Work order ->
Show every line from the data below that includes "after".

Record excerpts ->
####

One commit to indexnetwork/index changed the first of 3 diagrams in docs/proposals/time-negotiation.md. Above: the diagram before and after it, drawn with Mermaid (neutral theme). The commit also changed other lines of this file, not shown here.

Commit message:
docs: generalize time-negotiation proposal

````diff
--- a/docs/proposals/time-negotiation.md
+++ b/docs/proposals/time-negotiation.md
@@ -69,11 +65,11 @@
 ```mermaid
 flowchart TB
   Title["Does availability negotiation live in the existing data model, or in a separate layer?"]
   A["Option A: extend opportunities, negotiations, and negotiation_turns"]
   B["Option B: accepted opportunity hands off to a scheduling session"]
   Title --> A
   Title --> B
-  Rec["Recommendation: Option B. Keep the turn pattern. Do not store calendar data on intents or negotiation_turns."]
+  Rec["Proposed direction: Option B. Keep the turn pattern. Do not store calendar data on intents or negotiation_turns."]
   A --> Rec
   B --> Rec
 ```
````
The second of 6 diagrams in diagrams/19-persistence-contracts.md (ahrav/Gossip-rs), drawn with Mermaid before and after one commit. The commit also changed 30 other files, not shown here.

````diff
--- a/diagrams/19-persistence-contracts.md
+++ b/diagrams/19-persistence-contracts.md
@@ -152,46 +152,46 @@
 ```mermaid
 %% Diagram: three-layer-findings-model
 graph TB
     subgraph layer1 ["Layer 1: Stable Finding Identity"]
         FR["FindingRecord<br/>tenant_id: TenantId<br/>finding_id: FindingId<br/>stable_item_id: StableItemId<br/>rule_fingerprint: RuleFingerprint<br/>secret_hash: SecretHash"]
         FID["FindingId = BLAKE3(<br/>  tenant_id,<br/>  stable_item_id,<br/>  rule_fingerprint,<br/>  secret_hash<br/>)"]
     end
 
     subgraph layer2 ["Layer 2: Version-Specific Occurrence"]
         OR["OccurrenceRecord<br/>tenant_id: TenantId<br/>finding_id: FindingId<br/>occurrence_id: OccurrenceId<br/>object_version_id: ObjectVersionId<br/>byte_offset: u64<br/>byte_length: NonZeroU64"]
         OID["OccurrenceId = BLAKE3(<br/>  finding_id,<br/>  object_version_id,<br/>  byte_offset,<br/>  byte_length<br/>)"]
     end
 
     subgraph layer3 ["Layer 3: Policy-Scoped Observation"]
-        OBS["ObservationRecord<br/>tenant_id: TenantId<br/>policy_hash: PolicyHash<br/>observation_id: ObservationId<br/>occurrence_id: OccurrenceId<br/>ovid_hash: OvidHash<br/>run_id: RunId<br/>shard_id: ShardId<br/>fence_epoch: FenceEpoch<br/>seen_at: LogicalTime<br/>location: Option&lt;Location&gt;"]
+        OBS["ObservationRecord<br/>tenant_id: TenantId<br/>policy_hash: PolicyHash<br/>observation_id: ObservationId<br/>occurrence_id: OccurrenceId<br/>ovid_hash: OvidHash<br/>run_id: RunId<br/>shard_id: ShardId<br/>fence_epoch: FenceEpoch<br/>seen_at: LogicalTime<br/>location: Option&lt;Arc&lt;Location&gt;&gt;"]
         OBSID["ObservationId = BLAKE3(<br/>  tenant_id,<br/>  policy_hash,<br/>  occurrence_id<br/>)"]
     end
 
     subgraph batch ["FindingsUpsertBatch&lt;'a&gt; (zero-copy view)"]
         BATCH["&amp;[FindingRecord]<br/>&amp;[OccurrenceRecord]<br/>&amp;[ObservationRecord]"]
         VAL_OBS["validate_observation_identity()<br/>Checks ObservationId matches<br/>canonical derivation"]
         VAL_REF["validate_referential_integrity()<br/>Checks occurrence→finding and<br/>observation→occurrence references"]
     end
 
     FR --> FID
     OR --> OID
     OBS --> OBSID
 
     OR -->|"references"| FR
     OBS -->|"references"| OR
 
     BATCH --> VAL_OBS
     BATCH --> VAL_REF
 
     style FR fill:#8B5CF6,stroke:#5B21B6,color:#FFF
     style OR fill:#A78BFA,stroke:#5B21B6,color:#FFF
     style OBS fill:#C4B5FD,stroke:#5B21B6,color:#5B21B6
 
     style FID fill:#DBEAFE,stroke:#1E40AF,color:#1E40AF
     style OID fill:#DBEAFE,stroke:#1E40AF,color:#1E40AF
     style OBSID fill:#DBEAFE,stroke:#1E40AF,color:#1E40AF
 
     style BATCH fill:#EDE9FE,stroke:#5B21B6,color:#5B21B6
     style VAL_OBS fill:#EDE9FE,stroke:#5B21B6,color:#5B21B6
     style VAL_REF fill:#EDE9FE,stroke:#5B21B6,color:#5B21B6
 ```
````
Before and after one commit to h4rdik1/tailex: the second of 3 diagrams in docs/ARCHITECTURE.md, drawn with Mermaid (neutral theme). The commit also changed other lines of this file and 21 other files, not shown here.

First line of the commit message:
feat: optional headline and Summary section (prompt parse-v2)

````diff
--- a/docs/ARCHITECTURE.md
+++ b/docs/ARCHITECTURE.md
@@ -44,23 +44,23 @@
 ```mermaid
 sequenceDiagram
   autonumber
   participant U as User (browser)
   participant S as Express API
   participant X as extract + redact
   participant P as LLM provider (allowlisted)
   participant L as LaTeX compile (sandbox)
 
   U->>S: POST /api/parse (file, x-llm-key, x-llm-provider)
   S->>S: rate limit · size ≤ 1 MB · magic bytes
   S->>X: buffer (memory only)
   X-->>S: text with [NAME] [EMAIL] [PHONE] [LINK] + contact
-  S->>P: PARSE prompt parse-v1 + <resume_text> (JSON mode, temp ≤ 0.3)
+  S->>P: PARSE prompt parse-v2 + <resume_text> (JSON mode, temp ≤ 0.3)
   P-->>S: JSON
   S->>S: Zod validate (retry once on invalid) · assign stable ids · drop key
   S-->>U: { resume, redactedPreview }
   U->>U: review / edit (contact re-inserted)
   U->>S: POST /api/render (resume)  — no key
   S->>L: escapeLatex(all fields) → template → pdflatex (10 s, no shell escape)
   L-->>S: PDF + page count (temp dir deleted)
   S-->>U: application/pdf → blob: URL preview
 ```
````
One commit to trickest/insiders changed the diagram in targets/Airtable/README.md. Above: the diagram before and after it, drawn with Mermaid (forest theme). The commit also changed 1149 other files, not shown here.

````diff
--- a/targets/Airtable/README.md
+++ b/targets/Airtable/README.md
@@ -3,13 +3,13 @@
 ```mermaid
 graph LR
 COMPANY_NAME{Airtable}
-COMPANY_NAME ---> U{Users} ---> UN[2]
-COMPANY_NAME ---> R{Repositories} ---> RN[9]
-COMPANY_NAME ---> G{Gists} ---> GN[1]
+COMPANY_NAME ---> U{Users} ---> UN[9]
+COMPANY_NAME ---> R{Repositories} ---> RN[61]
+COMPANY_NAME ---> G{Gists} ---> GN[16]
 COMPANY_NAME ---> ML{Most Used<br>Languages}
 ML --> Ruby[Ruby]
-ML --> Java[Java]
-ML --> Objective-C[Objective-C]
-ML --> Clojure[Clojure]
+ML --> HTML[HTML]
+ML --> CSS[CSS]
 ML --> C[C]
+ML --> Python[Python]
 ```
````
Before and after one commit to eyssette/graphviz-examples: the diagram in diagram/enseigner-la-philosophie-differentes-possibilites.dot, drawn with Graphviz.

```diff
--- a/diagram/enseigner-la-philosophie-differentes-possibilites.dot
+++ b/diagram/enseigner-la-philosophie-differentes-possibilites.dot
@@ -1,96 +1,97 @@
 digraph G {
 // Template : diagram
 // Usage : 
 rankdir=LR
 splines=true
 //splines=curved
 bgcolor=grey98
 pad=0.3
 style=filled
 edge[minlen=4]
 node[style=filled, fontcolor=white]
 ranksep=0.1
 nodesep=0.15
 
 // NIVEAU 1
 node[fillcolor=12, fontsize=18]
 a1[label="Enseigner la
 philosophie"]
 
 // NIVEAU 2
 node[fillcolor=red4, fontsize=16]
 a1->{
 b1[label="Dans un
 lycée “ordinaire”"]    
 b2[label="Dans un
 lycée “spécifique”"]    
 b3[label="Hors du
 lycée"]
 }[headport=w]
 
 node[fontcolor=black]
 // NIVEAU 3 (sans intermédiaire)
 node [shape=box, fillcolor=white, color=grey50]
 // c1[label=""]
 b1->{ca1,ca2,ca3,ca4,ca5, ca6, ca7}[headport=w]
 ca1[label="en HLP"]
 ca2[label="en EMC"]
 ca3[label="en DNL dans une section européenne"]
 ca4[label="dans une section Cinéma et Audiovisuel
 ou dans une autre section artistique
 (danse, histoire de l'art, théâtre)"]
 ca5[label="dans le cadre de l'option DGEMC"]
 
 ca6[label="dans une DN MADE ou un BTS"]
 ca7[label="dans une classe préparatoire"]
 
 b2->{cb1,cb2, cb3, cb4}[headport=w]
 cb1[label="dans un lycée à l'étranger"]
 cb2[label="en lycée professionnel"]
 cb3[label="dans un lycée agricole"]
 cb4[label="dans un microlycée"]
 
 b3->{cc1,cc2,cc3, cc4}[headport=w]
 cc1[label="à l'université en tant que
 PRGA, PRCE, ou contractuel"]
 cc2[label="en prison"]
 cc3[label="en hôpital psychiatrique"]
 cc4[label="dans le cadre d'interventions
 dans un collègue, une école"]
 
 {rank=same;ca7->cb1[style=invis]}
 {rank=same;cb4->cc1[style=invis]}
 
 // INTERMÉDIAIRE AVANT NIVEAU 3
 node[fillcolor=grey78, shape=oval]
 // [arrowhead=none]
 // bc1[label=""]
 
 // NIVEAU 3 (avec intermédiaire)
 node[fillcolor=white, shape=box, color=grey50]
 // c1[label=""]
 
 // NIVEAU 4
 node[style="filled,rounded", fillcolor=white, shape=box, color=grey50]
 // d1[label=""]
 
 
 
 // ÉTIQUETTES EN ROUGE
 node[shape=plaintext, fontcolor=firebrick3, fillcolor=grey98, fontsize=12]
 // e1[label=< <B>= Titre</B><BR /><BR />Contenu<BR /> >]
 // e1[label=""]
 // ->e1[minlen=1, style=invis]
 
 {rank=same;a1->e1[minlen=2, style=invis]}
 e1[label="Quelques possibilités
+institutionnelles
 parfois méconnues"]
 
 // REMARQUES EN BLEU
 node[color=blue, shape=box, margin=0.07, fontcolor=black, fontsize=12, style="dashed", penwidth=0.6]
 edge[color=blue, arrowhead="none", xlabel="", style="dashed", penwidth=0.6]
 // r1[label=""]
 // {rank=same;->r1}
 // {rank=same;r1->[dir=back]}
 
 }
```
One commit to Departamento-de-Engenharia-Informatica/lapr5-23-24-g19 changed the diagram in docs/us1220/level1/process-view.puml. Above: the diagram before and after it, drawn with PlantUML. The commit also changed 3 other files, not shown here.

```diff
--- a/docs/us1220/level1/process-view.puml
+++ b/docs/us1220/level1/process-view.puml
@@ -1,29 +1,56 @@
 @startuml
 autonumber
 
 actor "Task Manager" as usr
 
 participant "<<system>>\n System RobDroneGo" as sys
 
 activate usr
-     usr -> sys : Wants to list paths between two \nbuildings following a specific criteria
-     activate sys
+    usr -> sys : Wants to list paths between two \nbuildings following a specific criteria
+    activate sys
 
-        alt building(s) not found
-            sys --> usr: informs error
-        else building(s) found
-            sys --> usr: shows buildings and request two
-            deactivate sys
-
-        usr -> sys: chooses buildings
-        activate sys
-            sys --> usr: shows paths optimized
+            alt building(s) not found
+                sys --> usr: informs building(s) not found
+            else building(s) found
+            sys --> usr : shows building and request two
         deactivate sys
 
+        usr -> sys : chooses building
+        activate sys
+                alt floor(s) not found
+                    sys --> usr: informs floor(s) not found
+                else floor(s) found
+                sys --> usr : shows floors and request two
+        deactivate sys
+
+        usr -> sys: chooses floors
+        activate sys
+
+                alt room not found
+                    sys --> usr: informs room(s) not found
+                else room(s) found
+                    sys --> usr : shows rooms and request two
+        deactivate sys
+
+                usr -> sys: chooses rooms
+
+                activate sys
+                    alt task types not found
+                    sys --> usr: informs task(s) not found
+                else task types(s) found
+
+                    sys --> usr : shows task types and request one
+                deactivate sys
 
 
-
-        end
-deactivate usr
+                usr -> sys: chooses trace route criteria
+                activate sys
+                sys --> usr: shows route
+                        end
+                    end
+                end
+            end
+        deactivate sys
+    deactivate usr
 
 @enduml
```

####

Worked solution ->
One commit to indexnetwork/index changed the first of 3 diagrams in docs/proposals/time-negotiation.md. Above: the diagram before and after it, drawn with Mermaid (neutral theme). The commit also changed other lines of this file, not shown here.
The second of 6 diagrams in diagrams/19-persistence-contracts.md (ahrav/Gossip-rs), drawn with Mermaid before and after one commit. The commit also changed 30 other files, not shown here.
Before and after one commit to h4rdik1/tailex: the second of 3 diagrams in docs/ARCHITECTURE.md, drawn with Mermaid (neutral theme). The commit also changed other lines of this file and 21 other files, not shown here.
One commit to trickest/insiders changed the diagram in targets/Airtable/README.md. Above: the diagram before and after it, drawn with Mermaid (forest theme). The commit also changed 1149 other files, not shown here.
Before and after one commit to eyssette/graphviz-examples: the diagram in diagram/enseigner-la-philosophie-differentes-possibilites.dot, drawn with Graphviz.
One commit to Departamento-de-Engenharia-Informatica/lapr5-23-24-g19 changed the diagram in docs/us1220/level1/process-view.puml. Above: the diagram before and after it, drawn with PlantUML. The commit also changed 3 other files, not shown here.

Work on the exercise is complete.